I liked one in particular:
Sheep live and die at the whim of the wolves. Lesson: Don’t be a sheep
An amusing column on the death of the English language.
The English language, which arose from humble Anglo-Saxon roots to become the lingua franca of 600 million people worldwide and the dominant lexicon of international discourse, is dead. It succumbed last month at the age of 1,617 after a long illness. It is survived by an ignominiously diminished form of itself.
And why did it succumb?
The end came quietly on Aug. 21 on the letters page of The Washington Post. A reader castigated the newspaper for having written that Sasha Obama was the “youngest” daughter of the president and first lady, rather than their “younger” daughter. In so doing, however, the letter writer called the first couple the “Obama’s.” This, too, was published, constituting an illiterate proofreading of an illiterate criticism of an illiteracy. Moments later, already severely weakened, English died of shame.
The author, Gene Weingarten, gives some other examples found in the print media.
The Lewiston (Maine) Sun-Journal has written of “spading and neutering.” The Miami Herald reported on someone who “eeks out a living” — alas, not by running an amusement-park haunted house. The Fredericksburg Free Lance-Star described professional football as a “doggy dog world.” The Vallejo (Calif.) Times-Herald and the South Bend (Ind.) Tribune were the two most recent papers, out of dozens, to report on the treatment of “prostrate cancer.”
The examples given by Weingarten were written by (I presume) professionals who are being paid for their copy, but he would be even further convinced of the demise of the English language if he were to read the comments posted on internet sites by members of the typing public.
Along with the fact that too much of the unsolicited commentary on these sites is rude, intemperate and sometimes downright vicious, much of it borders on being illiterate.
Some examples taken at random from various sites:
“what a joke cant she be concidered a habitial and put away before she ends up dead trying to fly off of a balcony.”
“Yeah cause are system is a daggon joke!”
“Who the f…. is that heffer??”
Some of the mess that you see posted is certainly due to bad typing and obviously a refusal to spell check. But after a while you get to believe that a lot of it is simply a complete inability to spell and worse yet, no awareness that the spelling might be wrong.
The idea seems to be that it you can sound it out phonetically, you can spell it the same way.
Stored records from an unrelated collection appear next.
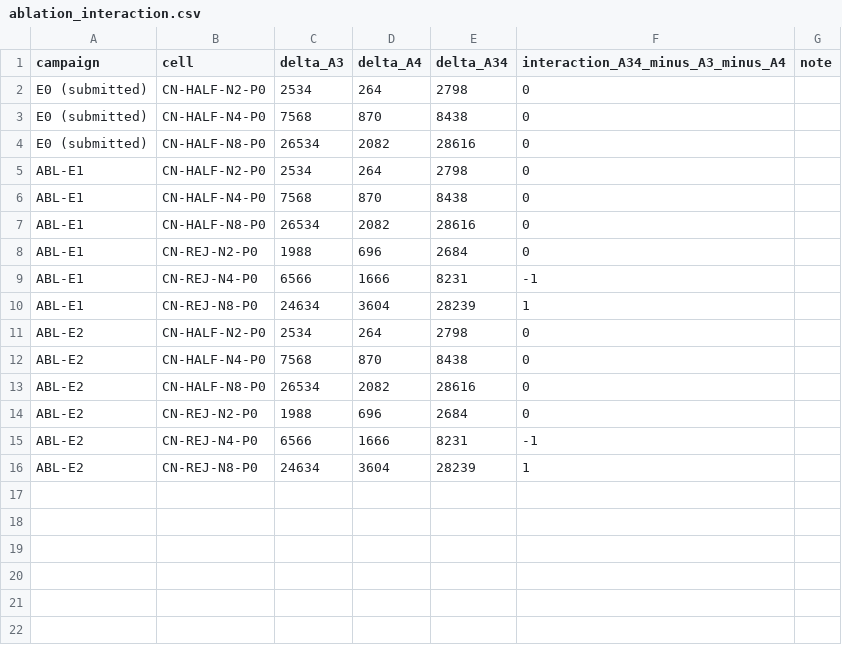
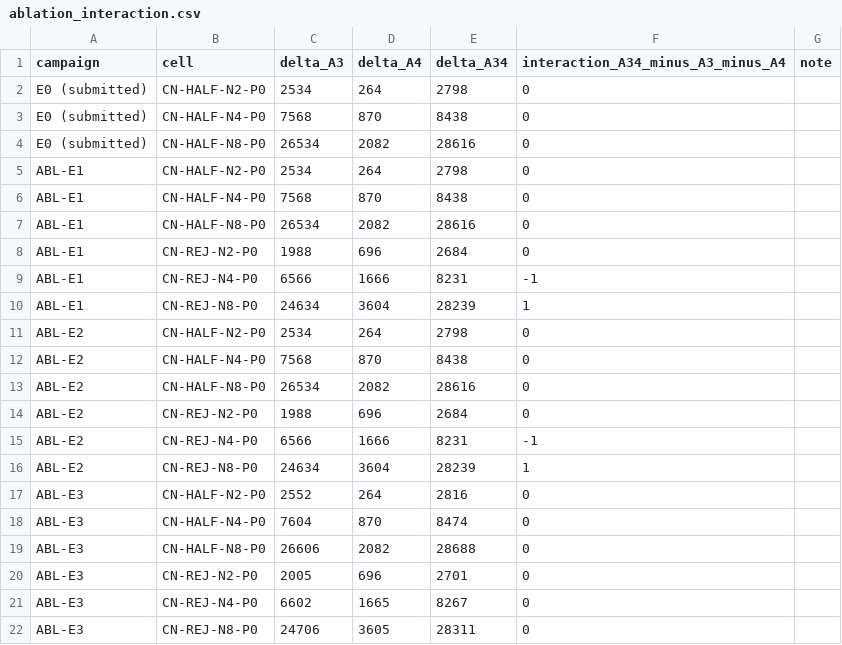
Before and after one commit to alanveloso/blade-evaluation, a CSV file: revision/results/ablation_interaction.csv, drawn as a sheet.

```diff
--- a/revision/results/ablation_interaction.csv
+++ b/revision/results/ablation_interaction.csv
@@ -16 +16,7 @@ ABL-E2,CN-REJ-N4-P0,6566,1666,8231,-1,
 ABL-E2,CN-REJ-N8-P0,24634,3604,28239,1,
+ABL-E3,CN-HALF-N2-P0,2552,264,2816,0,
+ABL-E3,CN-HALF-N4-P0,7604,870,8474,0,
+ABL-E3,CN-HALF-N8-P0,26606,2082,28688,0,
+ABL-E3,CN-REJ-N2-P0,2005,696,2701,0,
+ABL-E3,CN-REJ-N4-P0,6602,1665,8267,0,
+ABL-E3,CN-REJ-N8-P0,24706,3605,28311,0,
```
Also changed, not shown: revision/results/ablation_effects.csv, revision/results/active_k_marginal.csv, 6 other files.
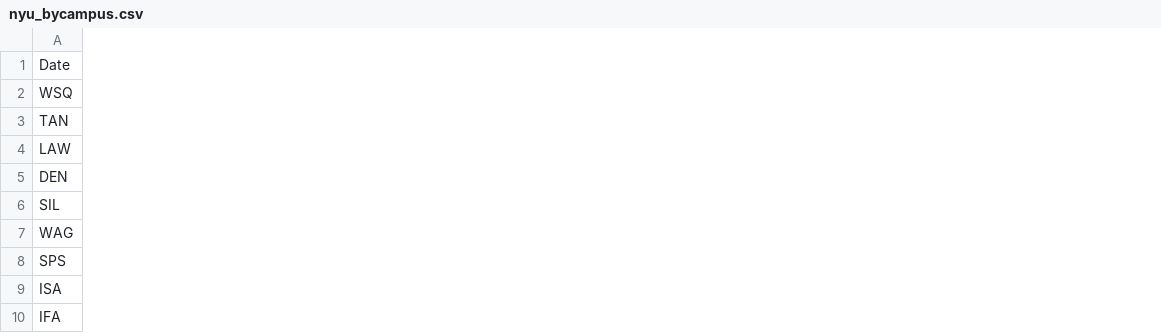
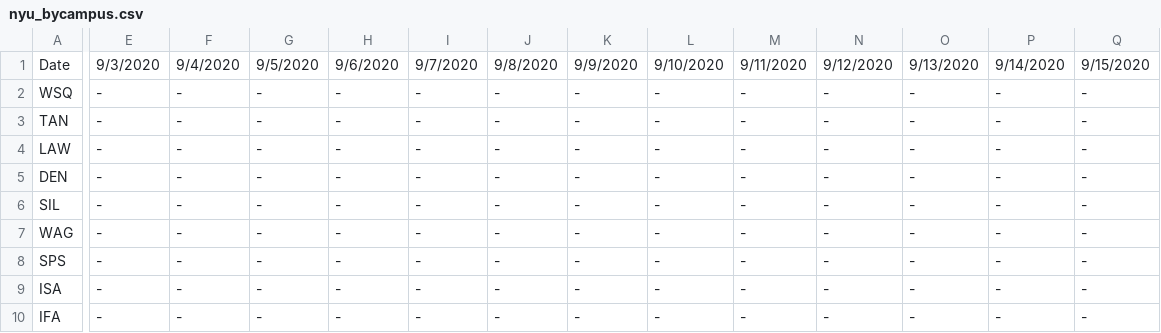
Before and after one commit to violettracker/nyutracker, a CSV file: dynamic/nyu_bycampus.csv, drawn as a sheet; only a part is shown, gaps mark what is left out; the diff covers the shown part only; the diff names each change by its address in the sheet, - before the commit and + after, or states it on an @@ line.

```diff
--- a/dynamic/nyu_bycampus.csv
+++ b/dynamic/nyu_bycampus.csv
+column E, rows 1-10: 9/3/2020 | - | - | - | - | - | - | - | - | -
+column F, rows 1-10: 9/4/2020 | - | - | - | - | - | - | - | - | -
+column G, rows 1-10: 9/5/2020 | - | - | - | - | - | - | - | - | -
+column H, rows 1-10: 9/6/2020 | - | - | - | - | - | - | - | - | -
+column I, rows 1-10: 9/7/2020 | - | - | - | - | - | - | - | - | -
+column J, rows 1-10: 9/8/2020 | - | - | - | - | - | - | - | - | -
+column K, rows 1-10: 9/9/2020 | - | - | - | - | - | - | - | - | -
+column L, rows 1-10: 9/10/2020 | - | - | - | - | - | - | - | - | -
+column M, rows 1-10: 9/11/2020 | - | - | - | - | - | - | - | - | -
+column N, rows 1-10: 9/12/2020 | - | - | - | - | - | - | - | - | -
+column O, rows 1-10: 9/13/2020 | - | - | - | - | - | - | - | - | -
+column P, rows 1-10: 9/14/2020 | - | - | - | - | - | - | - | - | -
+column Q, rows 1-10: 9/15/2020 | - | - | - | - | - | - | - | - | -
```
Also changed, not shown: 10 added columns and 1 edited cell elsewhere in this file, dynamic/nyu_bycampus_tests.csv, dynamic/nyu_covidstats.csv, 2 other files.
Although that doesn’t really excuse having your dog “spaded” (which probably is an example of animal cruelty) or going to your doctor for a “prostrate” exam.
One day next month every student at Loyola Law School Los Angeles will awake to a higher grade point average.
But it’s not because they are all working harder.
The school is retroactively inflating its grades, tacking on 0.333 to every grade recorded in the last few years. The goal is to make its students look more attractive in a competitive job market.
In the last two years, at least 10 law schools have deliberately changed their grading systems to make them more lenient. These include law schools like New York University and Georgetown, as well as Golden Gate University and Tulane University, which just announced the change this month. Some recruiters at law firms keep track of these changes and consider them when interviewing, and some do not.
Law schools seem to view higher grades as one way to rescue their students from the tough economic climate — and perhaps more to the point, to protect their own reputations and rankings. Once able to practically guarantee gainful employment to thousands of students every year, the schools are now fielding complaints from more and more unemployed graduates, frequently drowning in student debt.
Whatever the reason, it seems to me that if you wanted to ensure your graduates a place in the job market you would concentrate on putting out a superior product rather than playing silly bugger with the GPA figures.
However, in the sense of fair play there are opposing opinions.